▸ PROBLEM DESCRIPTION: Copy out each line featuring the string "vs上週" from the entries beneath.

▸ PROVIDED INFORMATION:
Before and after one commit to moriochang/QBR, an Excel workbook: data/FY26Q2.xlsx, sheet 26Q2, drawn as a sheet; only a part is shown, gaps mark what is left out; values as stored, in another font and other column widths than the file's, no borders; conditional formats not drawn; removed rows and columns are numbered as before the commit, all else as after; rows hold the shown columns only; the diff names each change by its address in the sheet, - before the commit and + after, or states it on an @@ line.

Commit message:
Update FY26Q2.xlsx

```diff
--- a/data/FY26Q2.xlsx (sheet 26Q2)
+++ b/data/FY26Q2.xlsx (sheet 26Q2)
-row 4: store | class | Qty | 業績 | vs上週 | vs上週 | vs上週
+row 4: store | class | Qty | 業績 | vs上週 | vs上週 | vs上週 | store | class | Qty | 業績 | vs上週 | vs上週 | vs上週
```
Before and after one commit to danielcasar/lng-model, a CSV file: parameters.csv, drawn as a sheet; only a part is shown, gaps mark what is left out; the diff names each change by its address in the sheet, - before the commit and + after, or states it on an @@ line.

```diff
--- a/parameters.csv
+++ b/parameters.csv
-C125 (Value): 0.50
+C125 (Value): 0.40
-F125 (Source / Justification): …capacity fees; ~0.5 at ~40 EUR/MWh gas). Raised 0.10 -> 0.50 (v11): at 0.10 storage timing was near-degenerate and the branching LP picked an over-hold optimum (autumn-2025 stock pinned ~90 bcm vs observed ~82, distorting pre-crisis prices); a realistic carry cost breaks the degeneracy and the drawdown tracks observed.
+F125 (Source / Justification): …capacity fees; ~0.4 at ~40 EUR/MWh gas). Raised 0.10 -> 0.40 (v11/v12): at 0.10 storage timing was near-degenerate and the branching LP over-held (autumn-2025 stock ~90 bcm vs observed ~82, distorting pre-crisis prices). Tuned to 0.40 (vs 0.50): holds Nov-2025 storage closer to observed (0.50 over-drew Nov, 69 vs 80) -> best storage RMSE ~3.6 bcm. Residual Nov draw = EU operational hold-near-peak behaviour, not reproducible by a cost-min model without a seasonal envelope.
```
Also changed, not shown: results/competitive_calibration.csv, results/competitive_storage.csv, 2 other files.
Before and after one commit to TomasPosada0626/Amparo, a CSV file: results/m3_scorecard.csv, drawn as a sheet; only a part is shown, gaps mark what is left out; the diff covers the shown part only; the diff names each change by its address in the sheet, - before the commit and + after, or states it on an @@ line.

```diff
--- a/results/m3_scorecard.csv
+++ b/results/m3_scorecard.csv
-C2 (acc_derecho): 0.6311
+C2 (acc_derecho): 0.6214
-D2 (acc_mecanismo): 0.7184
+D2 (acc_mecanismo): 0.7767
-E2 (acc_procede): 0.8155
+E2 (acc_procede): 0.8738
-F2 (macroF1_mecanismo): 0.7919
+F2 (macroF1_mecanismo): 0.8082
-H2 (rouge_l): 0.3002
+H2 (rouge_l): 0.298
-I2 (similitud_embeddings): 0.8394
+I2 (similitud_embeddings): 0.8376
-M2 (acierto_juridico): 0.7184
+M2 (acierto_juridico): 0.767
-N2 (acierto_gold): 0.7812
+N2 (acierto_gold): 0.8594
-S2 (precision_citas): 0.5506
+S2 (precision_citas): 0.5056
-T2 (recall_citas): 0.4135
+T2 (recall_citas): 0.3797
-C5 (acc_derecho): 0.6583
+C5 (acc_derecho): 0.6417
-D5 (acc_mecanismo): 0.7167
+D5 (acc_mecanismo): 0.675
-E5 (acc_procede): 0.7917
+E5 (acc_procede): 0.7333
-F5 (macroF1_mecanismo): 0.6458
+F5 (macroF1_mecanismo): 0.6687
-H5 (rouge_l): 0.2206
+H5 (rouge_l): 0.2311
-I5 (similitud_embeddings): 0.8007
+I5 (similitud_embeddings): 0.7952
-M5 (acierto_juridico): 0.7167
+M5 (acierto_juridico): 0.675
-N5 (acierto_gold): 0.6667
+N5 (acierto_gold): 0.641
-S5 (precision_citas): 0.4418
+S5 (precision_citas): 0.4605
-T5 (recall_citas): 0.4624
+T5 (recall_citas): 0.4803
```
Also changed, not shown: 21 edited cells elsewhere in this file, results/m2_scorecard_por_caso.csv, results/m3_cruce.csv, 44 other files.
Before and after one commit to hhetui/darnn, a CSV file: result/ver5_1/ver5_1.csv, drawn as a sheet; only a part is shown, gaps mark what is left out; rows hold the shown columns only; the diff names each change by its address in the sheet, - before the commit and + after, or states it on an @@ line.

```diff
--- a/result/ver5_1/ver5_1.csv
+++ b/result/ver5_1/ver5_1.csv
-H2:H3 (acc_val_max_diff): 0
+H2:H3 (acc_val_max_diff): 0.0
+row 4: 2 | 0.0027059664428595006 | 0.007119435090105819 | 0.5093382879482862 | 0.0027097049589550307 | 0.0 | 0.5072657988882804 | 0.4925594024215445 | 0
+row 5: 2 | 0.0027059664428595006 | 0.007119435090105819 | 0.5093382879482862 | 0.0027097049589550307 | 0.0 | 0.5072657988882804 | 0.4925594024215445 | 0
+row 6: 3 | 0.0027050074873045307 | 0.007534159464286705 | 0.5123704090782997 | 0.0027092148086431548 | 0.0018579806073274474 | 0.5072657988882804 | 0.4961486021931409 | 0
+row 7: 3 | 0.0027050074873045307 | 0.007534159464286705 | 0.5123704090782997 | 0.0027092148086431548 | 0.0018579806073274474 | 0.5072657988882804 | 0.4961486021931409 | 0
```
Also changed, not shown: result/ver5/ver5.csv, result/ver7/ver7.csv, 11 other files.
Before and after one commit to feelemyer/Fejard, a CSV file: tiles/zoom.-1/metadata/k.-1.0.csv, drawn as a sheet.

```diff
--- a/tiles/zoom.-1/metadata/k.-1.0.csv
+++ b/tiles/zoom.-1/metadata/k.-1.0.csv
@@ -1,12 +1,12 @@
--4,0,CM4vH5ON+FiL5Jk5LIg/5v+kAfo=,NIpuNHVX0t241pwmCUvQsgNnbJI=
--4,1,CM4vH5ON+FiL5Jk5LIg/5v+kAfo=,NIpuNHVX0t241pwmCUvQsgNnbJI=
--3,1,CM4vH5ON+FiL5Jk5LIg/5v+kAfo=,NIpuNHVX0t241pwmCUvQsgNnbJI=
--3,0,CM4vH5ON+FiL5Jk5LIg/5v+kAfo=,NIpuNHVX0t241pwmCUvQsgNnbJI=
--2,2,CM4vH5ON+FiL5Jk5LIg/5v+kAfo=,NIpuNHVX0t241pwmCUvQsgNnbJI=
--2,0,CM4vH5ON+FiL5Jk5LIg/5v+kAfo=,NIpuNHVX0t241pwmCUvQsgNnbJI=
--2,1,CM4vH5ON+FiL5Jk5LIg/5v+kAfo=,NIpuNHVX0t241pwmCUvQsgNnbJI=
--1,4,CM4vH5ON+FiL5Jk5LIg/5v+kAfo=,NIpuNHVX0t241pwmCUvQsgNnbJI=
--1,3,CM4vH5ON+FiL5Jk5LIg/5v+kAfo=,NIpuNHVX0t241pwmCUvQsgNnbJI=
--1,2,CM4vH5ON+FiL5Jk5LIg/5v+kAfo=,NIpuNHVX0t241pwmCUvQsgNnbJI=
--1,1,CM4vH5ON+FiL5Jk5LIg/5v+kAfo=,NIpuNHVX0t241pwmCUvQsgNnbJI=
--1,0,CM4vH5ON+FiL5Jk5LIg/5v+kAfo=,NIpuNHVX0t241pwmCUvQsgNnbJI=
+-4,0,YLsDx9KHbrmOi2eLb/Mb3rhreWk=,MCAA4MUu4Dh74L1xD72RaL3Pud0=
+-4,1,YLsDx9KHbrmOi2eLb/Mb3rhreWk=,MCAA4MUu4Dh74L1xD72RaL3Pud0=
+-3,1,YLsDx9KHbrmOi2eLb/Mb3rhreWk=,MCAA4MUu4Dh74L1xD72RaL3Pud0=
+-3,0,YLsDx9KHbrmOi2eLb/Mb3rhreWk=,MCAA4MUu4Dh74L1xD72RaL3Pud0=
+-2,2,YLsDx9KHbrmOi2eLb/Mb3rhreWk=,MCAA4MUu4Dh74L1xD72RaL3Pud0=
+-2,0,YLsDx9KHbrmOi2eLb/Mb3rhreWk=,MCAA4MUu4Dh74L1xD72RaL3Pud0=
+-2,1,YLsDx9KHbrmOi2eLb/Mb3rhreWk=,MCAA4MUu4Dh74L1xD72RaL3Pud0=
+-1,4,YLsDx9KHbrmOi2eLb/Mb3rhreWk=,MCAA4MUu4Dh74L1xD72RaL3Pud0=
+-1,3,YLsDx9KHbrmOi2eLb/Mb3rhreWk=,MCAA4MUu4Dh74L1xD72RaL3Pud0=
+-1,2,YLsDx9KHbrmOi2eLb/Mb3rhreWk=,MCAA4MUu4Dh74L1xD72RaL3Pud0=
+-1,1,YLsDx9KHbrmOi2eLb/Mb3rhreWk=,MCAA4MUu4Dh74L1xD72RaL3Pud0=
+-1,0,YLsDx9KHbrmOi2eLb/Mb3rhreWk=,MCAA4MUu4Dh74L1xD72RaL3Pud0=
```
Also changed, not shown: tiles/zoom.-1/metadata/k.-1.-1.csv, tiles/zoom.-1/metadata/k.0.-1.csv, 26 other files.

▸ EXERCISE ANSWER:
-row 4: store | class | Qty | 業績 | vs上週 | vs上週 | vs上週
+row 4: store | class | Qty | 業績 | vs上週 | vs上週 | vs上週 | store | class | Qty | 業績 | vs上週 | vs上週 | vs上週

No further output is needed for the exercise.